Of course, be very careful when modifying any of the settings above to make sure that you will not break your Exchange deployments.
Finally, the exploit does not work on Exchange 2010 which has signing enabled by default, but this setting does not exist in Exchange 2013, 2016 or 2019. Go figure :/
Here's a bit more information about detection of the vulnerability:
- Regarding vulnerable servers, Exchange 2013, 2016 and 2019 have been confirmed as vulnerable. The screenshot above from my test was with a fully patched Exchange 2016.
- Exchange 2010 appears not to be vulnerable - it will send the request to the subscribed URL, but due to signing you should not be able to relay it.
- Exchange 2007 is unknown at this time, although it appears to have the required methods (PushSubscriptionRequest) so it might be vulnerable. If you manage to test it, let us know.
- The best way to check if the vulnerability has been abused against you is to monitor for network logon events on your domain controllers. This is what you'll be looking for:
- Authentication Package=NTLM
- Account Name = YOUREXCHANGESERVER$
- By looking for events above you'll be able to detect NTLM relay attacks where Exchange server's credentials were used. The Source Network Address field will show the IP address of the attacker (where the ntlmrelayx / impacket was running).
- There is another good event (thanks to Davy for sending this), 5136. This event will show when the DACL was modified, but it will have the target account's SID only so you can't search by name.

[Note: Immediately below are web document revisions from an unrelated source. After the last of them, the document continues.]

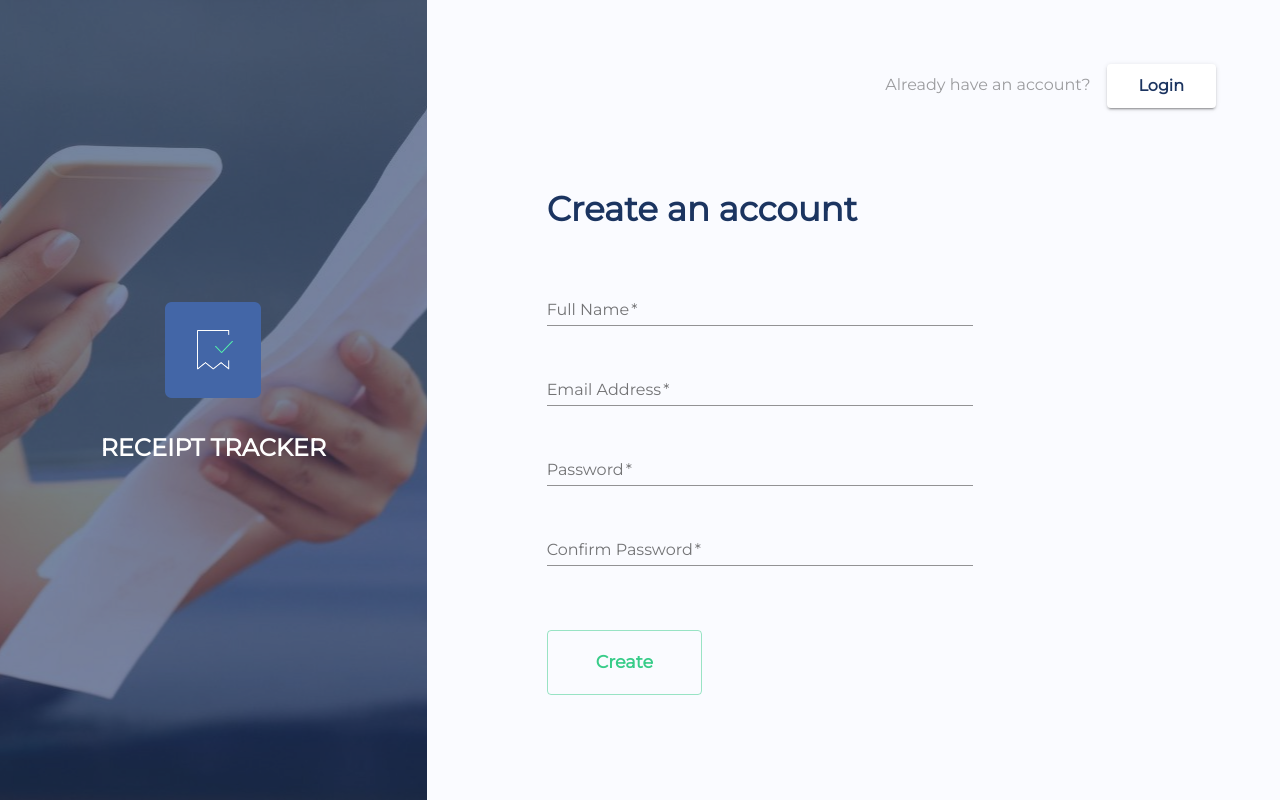
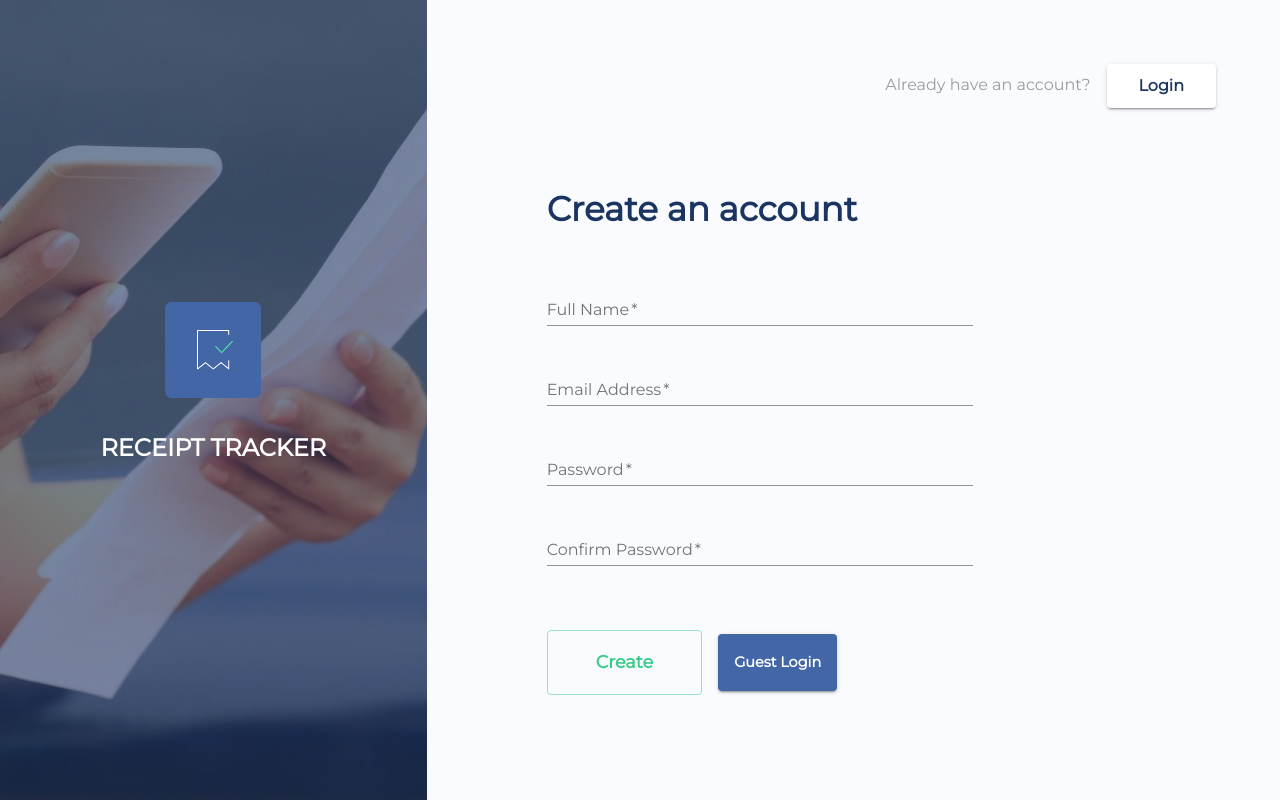
Before and after one commit to hatchways/team-ravioli, a React (Create React App) app in the folder client/: page /signup in a window 1280 px wide. Built offline with nearby package versions, Linux system fonts and the light colour scheme.

Commit message:
Demo login added

```diff
--- a/client/src/components/layouts/mainContent/Dashboard.js
+++ b/client/src/components/layouts/mainContent/Dashboard.js
@@ -42,13 +42,14 @@ const Dashboard = () => {
         <Grid item xs={12} sm={6}>
           <Paper elevation={3} className={classes.chartPaper}>
             <Typography className={classes.subText}>Total Expense</Typography>
-            <Typography className={classes.subText}>$ {dresponse["total"]}</Typography>
+            <Typography className={classes.chartTotal}>
+              $ {dresponse['total']}
+            </Typography>
             {!loading ? (
               <Chart dresponse={dresponse} />
-            ):
-
-               <CircularProgress className={classes.loading} color="secondary" />
-            }
+            ) : (
+              <CircularProgress className={classes.loading} color="secondary" />
+            )}
           </Paper>
         </Grid>
 
--- a/client/src/components/pages/Signup.js
+++ b/client/src/components/pages/Signup.js
@@ -12,13 +12,24 @@ import {
 import { useStyles } from '../themes/loginSignupStyle';
 import AuthContext from '../context/auth/authContext';
 
+let demoEmail;
+let demoPW;
+
+if (process.env.NODE_ENV !== 'production') {
+  demoEmail = process.env.REACT_APP_DEMO_EMAIL;
+  demoPW = process.env.REACT_APP_DEMO_PW;
+} else {
+  demoEmail = process.env.DEMO_EMAIL;
+  demoPW = process.env.DEMO_PW;
+}
+
 const Signup = (props) => {
   const classes = useStyles();
   const [errMsg, setErrMsg] = useState('');
   const [open, setOpen] = useState(false);
 
   const authContext = useContext(AuthContext);
-  const { signup, message, clearMessage, isAuthenticated } = authContext;
+  const { signup, message, clearMessage, isAuthenticated, login } = authContext;
 
   useEffect(() => {
     if (isAuthenticated) {
@@ -75,6 +86,13 @@ const Signup = (props) => {
         password,
       });
     }
+  };
+
+  const handleDemoClick = () => {
+    login({
+      email: demoEmail,
+      password: demoPW,
+    });
   };
 
   const handleKeyDown = (e) => {
@@ -200,6 +218,14 @@ const Signup = (props) => {
                 >
                   Create
                 </Button>
+                <Button
+                  className={classes.demo}
+                  variant="contained"
+                  color="primary"
+                  onClick={handleDemoClick}
+                >
+                  Guest Login
+                </Button>
               </form>
             </Grid>
           </Grid>
--- a/client/src/components/themes/dashboardStyle.js
+++ b/client/src/components/themes/dashboardStyle.js
@@ -58,6 +58,12 @@ export const useStyles = makeStyles((theme) => ({
     fontWeight: 'bold',
     color: theme.palette.primary.dark,
   },
+  chartTotal: {
+    display: 'inline-block',
+    fontSize: '1.2rem',
+    fontWeight: 'bold',
+    color: theme.palette.primary.dark,
+  },
   dropdownMargin: {
     backgroundColor: '#f0f2fa',
   },
--- a/client/src/components/themes/loginSignupStyle.js
+++ b/client/src/components/themes/loginSignupStyle.js
@@ -117,6 +117,21 @@ export const useStyles = makeStyles((theme) => ({
     [theme.breakpoints.down('md')]: {
       fontSize: '0.8rem',
       margin: theme.spacing(3, 0),
+      padding: theme.spacing(2, 5),
+    },
+  },
+  demo: {
+    margin: theme.spacing(4, 2),
+    padding: theme.spacing(2, 2),
+    fontSize: '0.9rem',
+    fontWeight: 'bold',
+    textTransform: 'capitalize',
+    [theme.breakpoints.between('sm', 'md')]: {
+      fontSize: '0.8rem',
+    },
+    [theme.breakpoints.down('sm')]: {
+      fontSize: '0.7rem',
+      margin: theme.spacing(1),
     },
   },
 }));
```
Also changed, not shown: 1 other file (tests, documents, lock files or other folders).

Thanks to all readers for great and useful comments.
We’ll continue researching the issue – if you have any new or information to share - let us know!